Yellow Berm, 2013

Pratt creates ‘traditional’ compositions with non-traditional elements. “Something I’m interested in is substituting—substituting manmade objects for things in the environment,” said Pratt. “You’re playing with people’s expectations of what they think should be there. As long as it matches the notion our brain will put (in) whatever it thinks should be there.” In Below a Drift, 2017, a viewer sees a wave crashing on the shore, but it’s really a snowdrift. The movement is enhanced by the perfect placement of the horizontal lines above the snow, said Pratt. In Modern Architecture, Fogo, 2015, he pushes the forms together so perfectly he creates a different kind of tension. The manmade structure is so grand and overwhelming it becomes one in power with the ocean and the sky. Pratt’s composition erases the vanishing point and “flattens” the perspective creating a new division of space.

In Yellow Berm, 2013, there is a light dusting of snow on top of the berm, but it reads like the ocean when you look down from the sky. Pratt saw potential here and took a quick shot but returned later, even though the drive to get there took an hour. Not properly dressed for the cold he knew he had to revisit this scene. He carefully composed it while lying on the ground on reusable Sobeys bags. Pratt’s not deceiving you. Again, he gives you a clue with the title of this piece. The open composition and the lack of scale in the scene might throw off a viewer, until you figure out what the endless yellow line is that you are seeing.

“I love making photographs,” said Pratt. “The photographs that become puzzles are my favourite ones, the ones that leave you wondering what you’re looking at. I do them instinctually. They’re games.”

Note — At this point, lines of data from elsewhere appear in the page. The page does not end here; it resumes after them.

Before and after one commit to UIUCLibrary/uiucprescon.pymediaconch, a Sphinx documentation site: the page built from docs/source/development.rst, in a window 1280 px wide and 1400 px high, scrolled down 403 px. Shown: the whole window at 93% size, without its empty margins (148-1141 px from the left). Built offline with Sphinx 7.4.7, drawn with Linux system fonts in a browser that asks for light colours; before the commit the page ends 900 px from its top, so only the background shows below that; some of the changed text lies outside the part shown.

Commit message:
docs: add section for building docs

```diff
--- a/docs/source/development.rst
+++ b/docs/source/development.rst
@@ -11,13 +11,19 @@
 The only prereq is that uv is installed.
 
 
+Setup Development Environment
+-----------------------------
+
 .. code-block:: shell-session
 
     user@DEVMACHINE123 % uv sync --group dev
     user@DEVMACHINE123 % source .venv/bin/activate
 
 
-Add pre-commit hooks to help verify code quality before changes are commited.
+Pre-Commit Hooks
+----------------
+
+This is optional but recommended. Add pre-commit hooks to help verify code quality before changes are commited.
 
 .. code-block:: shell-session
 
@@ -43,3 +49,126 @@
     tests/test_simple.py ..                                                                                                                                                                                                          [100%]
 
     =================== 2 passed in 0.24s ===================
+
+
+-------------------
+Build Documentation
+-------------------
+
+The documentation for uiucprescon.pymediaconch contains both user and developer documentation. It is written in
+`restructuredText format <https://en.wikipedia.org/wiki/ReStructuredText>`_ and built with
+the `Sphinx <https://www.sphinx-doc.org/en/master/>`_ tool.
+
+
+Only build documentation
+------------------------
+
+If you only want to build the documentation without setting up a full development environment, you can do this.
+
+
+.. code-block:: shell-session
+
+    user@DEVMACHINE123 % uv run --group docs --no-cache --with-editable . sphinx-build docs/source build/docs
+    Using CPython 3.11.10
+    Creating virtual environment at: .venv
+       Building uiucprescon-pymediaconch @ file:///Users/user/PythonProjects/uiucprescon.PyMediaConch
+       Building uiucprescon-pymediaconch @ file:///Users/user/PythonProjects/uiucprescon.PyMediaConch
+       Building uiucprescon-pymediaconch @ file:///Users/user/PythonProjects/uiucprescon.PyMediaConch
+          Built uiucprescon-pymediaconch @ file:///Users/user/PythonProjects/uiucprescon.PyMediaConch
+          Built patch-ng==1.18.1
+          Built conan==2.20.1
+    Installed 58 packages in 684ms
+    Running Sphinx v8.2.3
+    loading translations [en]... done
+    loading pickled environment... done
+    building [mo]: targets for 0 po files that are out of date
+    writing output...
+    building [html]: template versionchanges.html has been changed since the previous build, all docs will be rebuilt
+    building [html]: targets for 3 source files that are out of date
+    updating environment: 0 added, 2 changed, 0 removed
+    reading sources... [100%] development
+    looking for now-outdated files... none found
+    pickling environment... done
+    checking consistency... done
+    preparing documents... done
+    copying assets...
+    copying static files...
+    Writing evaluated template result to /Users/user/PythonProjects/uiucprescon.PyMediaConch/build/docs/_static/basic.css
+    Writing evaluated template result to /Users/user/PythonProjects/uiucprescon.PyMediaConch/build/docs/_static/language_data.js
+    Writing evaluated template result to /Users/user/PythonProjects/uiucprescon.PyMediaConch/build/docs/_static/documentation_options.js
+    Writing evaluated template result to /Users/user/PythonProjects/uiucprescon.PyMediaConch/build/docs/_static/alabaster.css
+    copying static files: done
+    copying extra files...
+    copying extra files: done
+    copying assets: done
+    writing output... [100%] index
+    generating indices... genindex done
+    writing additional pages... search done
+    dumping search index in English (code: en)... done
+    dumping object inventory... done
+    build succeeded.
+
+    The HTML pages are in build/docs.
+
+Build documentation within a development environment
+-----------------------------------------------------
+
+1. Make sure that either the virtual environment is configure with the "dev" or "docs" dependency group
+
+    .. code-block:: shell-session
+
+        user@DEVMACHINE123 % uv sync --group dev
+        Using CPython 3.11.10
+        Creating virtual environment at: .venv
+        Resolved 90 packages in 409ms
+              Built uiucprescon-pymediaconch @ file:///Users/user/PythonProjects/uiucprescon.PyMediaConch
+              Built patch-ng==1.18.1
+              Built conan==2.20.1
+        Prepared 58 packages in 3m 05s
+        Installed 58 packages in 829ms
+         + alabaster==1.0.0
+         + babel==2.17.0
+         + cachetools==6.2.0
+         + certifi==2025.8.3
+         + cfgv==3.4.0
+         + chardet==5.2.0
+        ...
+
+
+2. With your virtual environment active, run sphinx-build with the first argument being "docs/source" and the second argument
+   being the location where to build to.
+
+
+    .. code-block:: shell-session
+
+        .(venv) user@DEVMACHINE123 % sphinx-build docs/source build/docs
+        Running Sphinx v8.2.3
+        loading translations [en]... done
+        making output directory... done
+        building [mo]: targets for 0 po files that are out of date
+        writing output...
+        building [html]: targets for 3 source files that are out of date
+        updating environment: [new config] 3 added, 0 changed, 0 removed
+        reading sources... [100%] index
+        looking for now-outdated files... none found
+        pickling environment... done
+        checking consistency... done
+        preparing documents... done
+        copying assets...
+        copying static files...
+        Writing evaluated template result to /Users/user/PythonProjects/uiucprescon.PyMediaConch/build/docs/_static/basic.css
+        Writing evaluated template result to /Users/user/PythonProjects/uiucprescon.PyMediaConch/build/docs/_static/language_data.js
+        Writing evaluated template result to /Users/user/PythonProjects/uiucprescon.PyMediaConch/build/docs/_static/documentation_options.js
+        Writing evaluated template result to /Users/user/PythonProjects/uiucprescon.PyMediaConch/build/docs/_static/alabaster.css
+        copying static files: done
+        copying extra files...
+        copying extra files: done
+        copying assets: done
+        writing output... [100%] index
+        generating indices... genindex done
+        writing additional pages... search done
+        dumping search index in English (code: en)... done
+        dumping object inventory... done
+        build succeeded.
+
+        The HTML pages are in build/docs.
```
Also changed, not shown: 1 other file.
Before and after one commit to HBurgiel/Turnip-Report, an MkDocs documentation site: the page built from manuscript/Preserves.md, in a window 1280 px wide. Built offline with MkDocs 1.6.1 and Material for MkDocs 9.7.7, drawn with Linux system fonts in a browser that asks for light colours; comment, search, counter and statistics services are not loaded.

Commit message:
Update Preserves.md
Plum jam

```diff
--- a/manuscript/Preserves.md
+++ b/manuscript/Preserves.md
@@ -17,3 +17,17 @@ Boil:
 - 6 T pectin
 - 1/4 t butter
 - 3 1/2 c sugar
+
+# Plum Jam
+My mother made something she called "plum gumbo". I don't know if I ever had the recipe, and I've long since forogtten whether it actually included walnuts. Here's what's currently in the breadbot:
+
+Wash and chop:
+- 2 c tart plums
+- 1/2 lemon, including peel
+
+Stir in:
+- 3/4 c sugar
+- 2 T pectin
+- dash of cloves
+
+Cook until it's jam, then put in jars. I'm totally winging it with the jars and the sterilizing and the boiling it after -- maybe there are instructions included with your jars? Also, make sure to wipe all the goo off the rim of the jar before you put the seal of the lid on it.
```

In the preface to One Wave, Pratt gives readers a map to his photographic approach. The title, Looking for Seeing, describes what National Geographic veteran Sam Abell does when he’s waiting for the elements of a scene to come together or what Freeman Patterson talks about in his book, Photography and the Art of Seeing. Many photographers and critics use the term, ‘seeing.’ For Patterson this involves throwing off the noise and pressures that crowd your mind and getting into a state where you are alone with the world in front of you. Suddenly, you can see, and have room in your mind to create. It’s almost a meditation, and very different from commercial or journalistic photography where your images match the intentions of someone else for a particular purpose. “I feel responsible”, said Pratt, “for every image I make, and for the messages that accompany them. That’s what I like about doing my personal photography. It’s about making things that are calm and accessible and challenging and harmless.”